Warren Buffett Says Worrying About A Slowing Economy Is A Mistake

He said children born in the U.S. today are the luckiest in history, despite some presidential candidates' warnings.

Warren Buffett Says Worrying About A Slowing Economy Is A Mistake
Getty Images / Paul Morigi

The third-richest person in the world says presidential candidates warning of a slowing U.S. economy are "dead wrong." 

In a letter to Berkshire Hathaway shareholders, chairman and CEO Warren Buffett said, "The babies being born in America today are the luckiest crop in history."

He said real GDP per capita –– an often-used stat that gauges economic growth without inflation –– has increased by "a staggering" 600 percent since he was born in 1930. 

Government spending is counted in that measure, though, with World War II having caused a huge increase. It's actually never dipped below its 1930 level since.
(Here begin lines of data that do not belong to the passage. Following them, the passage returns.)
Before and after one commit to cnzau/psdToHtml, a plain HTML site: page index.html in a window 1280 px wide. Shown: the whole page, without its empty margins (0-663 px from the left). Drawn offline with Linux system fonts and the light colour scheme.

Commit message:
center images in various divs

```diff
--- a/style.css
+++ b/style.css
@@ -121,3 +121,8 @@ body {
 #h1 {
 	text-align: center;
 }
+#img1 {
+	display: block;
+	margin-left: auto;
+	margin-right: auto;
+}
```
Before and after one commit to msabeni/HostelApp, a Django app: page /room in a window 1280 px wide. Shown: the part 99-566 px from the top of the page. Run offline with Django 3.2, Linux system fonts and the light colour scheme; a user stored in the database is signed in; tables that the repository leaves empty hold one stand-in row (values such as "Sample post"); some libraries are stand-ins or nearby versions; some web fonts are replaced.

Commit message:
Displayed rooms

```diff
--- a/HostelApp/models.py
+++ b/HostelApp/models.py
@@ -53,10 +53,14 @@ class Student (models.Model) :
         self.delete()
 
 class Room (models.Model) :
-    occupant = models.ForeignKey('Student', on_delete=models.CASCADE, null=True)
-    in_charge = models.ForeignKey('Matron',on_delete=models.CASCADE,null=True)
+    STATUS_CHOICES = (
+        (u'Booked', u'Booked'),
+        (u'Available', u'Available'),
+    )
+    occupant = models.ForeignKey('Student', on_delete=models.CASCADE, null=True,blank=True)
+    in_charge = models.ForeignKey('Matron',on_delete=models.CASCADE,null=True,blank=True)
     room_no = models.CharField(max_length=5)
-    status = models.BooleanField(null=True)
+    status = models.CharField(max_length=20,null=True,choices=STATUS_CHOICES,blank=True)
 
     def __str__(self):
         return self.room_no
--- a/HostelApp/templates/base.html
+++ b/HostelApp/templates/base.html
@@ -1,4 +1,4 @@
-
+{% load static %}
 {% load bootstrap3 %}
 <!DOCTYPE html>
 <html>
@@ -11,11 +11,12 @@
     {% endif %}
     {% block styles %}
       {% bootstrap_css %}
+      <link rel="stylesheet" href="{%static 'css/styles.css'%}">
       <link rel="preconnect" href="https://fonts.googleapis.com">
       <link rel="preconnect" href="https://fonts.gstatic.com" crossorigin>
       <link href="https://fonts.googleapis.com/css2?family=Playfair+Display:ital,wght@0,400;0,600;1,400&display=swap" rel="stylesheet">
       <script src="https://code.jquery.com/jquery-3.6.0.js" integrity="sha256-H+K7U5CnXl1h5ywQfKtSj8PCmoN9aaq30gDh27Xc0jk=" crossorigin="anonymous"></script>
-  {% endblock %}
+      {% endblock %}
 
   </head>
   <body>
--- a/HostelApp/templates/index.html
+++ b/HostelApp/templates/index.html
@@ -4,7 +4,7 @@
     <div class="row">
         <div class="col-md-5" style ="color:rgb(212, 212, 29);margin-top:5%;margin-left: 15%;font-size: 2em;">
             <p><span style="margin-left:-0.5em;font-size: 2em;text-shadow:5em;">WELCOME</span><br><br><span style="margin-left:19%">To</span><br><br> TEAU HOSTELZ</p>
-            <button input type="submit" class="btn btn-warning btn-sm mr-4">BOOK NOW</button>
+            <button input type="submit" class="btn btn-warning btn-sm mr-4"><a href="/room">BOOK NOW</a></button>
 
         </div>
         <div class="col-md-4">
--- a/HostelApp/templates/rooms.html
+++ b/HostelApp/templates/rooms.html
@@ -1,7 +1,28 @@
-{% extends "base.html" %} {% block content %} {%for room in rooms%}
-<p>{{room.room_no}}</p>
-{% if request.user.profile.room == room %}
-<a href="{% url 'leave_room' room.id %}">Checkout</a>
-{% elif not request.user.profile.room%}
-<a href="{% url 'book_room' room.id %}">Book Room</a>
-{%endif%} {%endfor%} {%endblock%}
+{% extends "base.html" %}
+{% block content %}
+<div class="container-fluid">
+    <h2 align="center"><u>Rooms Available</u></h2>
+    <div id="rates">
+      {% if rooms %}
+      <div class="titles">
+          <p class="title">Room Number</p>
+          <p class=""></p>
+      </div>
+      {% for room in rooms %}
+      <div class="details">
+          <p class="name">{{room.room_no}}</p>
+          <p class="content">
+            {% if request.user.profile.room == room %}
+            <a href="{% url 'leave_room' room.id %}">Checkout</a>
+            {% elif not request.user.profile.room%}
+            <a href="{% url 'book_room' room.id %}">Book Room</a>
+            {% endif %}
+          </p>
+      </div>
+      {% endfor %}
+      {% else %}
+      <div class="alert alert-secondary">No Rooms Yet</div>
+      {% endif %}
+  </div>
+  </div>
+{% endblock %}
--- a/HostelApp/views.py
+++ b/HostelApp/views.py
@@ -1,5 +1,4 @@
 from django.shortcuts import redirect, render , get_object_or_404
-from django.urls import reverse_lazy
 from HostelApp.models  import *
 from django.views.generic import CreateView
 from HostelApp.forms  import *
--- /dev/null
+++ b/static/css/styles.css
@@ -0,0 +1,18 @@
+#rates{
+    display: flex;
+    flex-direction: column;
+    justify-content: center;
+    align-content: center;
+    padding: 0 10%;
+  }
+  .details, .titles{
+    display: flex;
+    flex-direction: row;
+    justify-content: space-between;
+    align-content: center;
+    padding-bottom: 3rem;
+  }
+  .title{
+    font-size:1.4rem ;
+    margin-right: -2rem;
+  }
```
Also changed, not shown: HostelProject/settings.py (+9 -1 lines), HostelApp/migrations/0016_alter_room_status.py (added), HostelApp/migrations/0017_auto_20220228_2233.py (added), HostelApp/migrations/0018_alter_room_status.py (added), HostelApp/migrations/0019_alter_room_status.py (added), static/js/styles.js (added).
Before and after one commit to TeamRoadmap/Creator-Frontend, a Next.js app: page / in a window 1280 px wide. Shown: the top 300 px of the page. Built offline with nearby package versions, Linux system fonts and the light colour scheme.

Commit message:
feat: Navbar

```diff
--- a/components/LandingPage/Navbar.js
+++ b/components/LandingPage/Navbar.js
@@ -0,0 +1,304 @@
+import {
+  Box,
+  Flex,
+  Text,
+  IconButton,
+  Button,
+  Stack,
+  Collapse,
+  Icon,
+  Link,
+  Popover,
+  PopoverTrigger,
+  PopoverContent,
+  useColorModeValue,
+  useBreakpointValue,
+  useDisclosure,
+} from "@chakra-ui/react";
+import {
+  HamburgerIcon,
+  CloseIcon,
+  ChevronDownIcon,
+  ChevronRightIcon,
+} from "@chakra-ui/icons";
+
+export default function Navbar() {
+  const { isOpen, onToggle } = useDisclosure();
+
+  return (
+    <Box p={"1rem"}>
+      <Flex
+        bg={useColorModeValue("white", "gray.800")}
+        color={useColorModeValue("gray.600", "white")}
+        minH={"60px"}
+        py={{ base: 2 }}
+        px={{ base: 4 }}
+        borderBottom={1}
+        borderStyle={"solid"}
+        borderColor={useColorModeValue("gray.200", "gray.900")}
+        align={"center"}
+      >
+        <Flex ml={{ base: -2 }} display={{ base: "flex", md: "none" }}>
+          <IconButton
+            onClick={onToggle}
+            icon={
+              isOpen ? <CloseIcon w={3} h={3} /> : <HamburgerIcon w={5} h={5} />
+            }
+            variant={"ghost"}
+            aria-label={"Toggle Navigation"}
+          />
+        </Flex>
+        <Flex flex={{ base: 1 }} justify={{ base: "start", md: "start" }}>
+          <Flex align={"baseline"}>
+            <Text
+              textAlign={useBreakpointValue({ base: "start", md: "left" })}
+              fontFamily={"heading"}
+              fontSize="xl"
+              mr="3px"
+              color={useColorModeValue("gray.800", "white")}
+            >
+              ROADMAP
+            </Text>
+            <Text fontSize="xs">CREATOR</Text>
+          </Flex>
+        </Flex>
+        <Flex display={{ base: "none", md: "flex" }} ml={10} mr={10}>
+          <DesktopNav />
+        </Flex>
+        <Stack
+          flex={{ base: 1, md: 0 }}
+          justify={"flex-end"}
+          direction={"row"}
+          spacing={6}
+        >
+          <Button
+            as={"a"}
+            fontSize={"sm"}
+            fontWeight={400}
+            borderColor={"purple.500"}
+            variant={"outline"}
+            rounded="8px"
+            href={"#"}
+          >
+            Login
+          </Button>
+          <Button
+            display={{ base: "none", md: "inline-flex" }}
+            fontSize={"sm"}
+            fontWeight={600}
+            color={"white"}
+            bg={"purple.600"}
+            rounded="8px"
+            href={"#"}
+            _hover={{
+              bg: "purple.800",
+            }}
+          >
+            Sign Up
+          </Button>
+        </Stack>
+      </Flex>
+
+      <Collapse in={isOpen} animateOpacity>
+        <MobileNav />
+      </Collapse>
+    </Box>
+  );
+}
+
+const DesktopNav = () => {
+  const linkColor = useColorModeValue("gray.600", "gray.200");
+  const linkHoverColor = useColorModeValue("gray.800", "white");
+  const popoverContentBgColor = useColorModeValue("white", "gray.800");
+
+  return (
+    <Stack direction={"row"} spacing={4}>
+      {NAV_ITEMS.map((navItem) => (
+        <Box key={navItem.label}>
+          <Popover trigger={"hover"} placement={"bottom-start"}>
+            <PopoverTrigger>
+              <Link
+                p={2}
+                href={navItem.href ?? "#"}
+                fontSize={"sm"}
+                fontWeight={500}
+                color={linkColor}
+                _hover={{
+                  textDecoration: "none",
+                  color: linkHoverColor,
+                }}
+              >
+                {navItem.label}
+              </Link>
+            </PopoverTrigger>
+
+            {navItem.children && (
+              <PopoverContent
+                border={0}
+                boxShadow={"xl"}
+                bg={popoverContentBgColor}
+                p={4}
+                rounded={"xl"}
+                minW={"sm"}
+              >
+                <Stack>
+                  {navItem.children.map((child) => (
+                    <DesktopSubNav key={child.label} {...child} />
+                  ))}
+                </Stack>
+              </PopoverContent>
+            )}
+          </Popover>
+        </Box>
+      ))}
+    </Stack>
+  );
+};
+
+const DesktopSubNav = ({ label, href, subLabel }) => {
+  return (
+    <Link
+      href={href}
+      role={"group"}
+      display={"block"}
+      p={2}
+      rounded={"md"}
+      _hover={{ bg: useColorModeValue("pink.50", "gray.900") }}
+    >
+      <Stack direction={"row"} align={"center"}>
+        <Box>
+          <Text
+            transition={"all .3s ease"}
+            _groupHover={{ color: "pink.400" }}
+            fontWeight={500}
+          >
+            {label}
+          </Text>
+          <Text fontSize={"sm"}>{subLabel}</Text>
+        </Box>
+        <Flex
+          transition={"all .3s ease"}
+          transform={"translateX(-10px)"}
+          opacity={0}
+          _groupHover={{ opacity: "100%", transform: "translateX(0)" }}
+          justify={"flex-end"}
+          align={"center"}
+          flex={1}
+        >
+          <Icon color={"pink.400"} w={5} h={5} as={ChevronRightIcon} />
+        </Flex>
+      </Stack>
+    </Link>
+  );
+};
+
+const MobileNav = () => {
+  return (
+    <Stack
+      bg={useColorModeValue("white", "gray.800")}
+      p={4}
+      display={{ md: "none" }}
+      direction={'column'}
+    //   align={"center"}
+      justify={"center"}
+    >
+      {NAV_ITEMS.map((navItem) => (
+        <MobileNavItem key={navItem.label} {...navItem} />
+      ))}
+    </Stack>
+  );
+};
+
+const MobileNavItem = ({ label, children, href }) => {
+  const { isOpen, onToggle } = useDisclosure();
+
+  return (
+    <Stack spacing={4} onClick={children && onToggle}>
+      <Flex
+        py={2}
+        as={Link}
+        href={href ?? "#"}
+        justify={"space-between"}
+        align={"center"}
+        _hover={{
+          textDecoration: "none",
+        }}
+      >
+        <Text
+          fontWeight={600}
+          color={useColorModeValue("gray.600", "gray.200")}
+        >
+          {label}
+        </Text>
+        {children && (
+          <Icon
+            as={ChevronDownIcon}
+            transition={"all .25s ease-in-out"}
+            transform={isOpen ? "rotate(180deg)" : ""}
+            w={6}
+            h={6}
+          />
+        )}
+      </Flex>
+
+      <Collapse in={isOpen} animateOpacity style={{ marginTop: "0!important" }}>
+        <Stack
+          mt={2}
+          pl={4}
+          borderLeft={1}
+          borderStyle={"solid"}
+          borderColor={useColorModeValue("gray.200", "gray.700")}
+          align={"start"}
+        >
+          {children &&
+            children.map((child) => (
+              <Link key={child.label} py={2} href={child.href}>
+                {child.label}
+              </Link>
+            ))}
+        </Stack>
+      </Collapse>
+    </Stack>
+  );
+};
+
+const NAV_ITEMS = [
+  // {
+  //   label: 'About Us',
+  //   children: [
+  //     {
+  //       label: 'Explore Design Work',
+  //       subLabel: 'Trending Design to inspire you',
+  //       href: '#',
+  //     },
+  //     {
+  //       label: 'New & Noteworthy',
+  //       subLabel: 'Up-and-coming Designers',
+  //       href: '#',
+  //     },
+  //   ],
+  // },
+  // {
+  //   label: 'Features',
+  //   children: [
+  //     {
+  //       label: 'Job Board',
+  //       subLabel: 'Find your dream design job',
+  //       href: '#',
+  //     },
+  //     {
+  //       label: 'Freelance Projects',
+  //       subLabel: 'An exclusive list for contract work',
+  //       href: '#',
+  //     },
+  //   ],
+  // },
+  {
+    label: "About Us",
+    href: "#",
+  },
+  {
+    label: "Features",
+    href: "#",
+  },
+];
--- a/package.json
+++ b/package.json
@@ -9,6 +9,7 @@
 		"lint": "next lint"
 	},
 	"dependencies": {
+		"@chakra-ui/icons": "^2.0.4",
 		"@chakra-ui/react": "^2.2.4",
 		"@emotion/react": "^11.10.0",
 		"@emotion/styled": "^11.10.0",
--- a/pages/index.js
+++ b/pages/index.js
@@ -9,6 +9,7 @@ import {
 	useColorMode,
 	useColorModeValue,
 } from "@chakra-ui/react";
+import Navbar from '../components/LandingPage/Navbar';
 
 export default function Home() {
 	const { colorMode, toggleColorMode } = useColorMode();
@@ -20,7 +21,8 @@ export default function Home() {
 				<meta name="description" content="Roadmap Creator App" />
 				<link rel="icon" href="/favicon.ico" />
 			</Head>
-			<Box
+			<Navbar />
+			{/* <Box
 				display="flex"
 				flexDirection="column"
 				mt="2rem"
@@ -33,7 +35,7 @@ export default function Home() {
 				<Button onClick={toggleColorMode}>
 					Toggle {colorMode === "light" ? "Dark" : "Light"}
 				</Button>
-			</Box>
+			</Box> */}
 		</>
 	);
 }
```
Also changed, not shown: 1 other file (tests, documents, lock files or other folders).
Some critics have pointed out that comparing today's GDP to GDP 86 years ago might be oversimplified, given all the economic and political changes that have happened in between. 

And looking to the future, the Congressional Budget Office predicts real GDP will grow by just over 2 percent through 2025. Many consider that relatively slow growth. 

That's around the same rate it's grown since 2010.

But Buffett argues growth around that 2 percent mark would raise America's real GDP by almost 35 percent 25 years down the road, leading to $19,000 per person added to the economy. 

He said for a family of four, that's $76,000 a year. He's not really saying they'll be earning that money, though. 

Instead, it's the value of the goods and services four people produce that will be worth $76,000 more for the economy a generation from now. 

Critics of Buffett's analysis say productivity has declined as of late, and that monumental innovations, like antibiotics and refrigeration, which arguably caused the most economic growth, are unlikely to happen on the same scale in the next 25 years. 

We should note Buffett's supported Democratic candidate, Hillary Clinton — and Berkshire Hathaway's holdings — are pretty dependent on the U.S. economy, so he may have a vested interest in promoting a positive view.

This video includes clips from Ford Motor Co.National Geographic, the Congressional Budget OfficeCNN and the White House, images from Getty Images and music from Frenic / CC BY 3.0